The Prime Minister stressed that Europe was in a strategic vacuum in which the leaders of states were required to make every effort to create economic and energy security for their countries. He added that the solution lay in finding new energy sources and bringing them to Europe.
Within a reasonable distance, there are available energy sources around the Caspian Sea, and the power cable now announced offers an innovative solution to exploiting those resources, the Prime Minister said.
Mr Orbán highlighted that the present European situation was “more chaotic than we have ever witnessed in our lifetime”. There is a war under way in our neighbourhood, and there is a severe energy crisis which is not only a price, but also a supply crisis. In the meantime, inflation is taking its toll on the entire European economy, European leaders have decided to sever the Russian economy from the European economy, and additionally, the United States has introduced a series of unprecedented protective measures which are also affecting Europe, he listed.

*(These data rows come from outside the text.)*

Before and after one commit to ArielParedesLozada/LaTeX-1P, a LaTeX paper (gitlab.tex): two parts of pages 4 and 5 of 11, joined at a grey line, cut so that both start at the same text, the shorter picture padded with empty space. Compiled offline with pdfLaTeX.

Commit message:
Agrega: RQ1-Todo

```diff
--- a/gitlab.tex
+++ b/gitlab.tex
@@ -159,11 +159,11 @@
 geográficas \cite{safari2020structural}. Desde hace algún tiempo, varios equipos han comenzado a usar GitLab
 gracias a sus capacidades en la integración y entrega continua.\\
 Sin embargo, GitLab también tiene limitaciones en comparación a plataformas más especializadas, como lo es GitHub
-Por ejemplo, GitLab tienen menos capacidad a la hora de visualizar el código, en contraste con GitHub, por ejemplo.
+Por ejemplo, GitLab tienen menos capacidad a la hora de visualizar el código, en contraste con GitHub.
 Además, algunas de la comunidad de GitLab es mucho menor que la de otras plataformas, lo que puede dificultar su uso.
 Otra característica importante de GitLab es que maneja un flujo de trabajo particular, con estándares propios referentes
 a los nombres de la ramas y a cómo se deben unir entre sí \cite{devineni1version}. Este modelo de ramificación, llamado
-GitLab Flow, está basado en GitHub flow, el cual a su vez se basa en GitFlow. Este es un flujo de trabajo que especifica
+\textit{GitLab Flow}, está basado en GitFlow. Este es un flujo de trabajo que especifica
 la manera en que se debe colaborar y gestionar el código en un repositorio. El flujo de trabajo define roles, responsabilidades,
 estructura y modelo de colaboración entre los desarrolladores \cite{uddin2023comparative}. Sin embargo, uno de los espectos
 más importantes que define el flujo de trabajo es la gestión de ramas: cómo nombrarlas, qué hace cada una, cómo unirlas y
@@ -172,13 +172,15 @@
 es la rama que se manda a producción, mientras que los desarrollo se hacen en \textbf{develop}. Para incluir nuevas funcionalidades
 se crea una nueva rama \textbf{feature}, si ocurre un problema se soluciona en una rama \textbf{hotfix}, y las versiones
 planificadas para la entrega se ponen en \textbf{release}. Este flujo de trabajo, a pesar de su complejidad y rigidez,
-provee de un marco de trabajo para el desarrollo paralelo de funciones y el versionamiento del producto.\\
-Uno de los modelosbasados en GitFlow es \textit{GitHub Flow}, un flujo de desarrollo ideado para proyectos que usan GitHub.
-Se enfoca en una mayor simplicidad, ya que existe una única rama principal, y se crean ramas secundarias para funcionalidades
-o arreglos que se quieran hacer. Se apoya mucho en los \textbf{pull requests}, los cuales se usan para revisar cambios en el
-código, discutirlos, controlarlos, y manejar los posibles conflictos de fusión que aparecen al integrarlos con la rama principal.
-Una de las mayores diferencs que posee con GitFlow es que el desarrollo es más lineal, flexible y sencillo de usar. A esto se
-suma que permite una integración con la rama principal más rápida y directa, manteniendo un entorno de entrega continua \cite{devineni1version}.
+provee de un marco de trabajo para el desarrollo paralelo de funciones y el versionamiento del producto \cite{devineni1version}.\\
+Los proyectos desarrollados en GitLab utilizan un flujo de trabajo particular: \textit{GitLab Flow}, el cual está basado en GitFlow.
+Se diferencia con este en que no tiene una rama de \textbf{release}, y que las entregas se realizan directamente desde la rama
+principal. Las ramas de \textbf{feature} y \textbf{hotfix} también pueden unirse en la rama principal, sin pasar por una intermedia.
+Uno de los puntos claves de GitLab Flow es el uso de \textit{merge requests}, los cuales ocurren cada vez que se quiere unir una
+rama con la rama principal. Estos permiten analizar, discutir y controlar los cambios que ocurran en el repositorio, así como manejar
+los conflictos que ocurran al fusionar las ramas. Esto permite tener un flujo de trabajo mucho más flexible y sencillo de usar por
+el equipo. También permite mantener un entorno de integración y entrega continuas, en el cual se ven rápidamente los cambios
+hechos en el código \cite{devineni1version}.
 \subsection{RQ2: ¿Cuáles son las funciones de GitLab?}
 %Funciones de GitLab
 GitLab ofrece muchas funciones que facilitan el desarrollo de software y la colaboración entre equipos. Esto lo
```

All this means that the period when we imported cheap raw materials and energy from Russia, in exchange for which we provided Western technology, is over; a period which resulted in economic growth and military security for both parties. There is no new strategy, however, hence the strategic vacuum, he pointed out.
He stressed that in this situation only innovation could offer a solution, and the power cable now announced was a genuinely innovative project.
The submarine power cable transmitting electricity generated in Azerbaijan primarily from wind and solar energy will be 1,195 kilometres long, while Romania and Georgia will also be connected together with an optic cable capable of high-speed Internet data transmission. Its capacity will reach 1,000 megawatts.
In addition to Mr Orbán, the agreement was also signed by Romanian Prime Minister Nicolae Ciuca, Azerbaijani President Ilhan Aliyev and Georgian Prime Minister Irakli Garibashvili in the presence of President of the European Commission Ursula von der Leyen.
In his speech, the Prime Minister spoke in words of praise about the fact that the EU had recently paid much attention to Azerbaijan, had developed cooperation, and that Azerbaijani head of state Ilham Aliyev was also open to cooperation.
“In the past more than a decade, my own experience has been that the European Union can always count on Azerbaijan as a reliable partner,” he stated.
Mr Orbán also mentioned the fact that he had arrived in Bucharest again after not having visited the city for eight years, and had experienced enormous progress and development which would, in his opinion, justify Romania’s membership of the Schengen Area. However, the other day “in the EU we made a flawed decision,” he recalled, and this must be rectified; Romania must be admitted to the area guaranteeing free movement. The Prime Minister reassured Romanian President Klaus Iohannis, who was in charge of the proceedings of the Saturday event, that in this Bucharest can count on Hungary.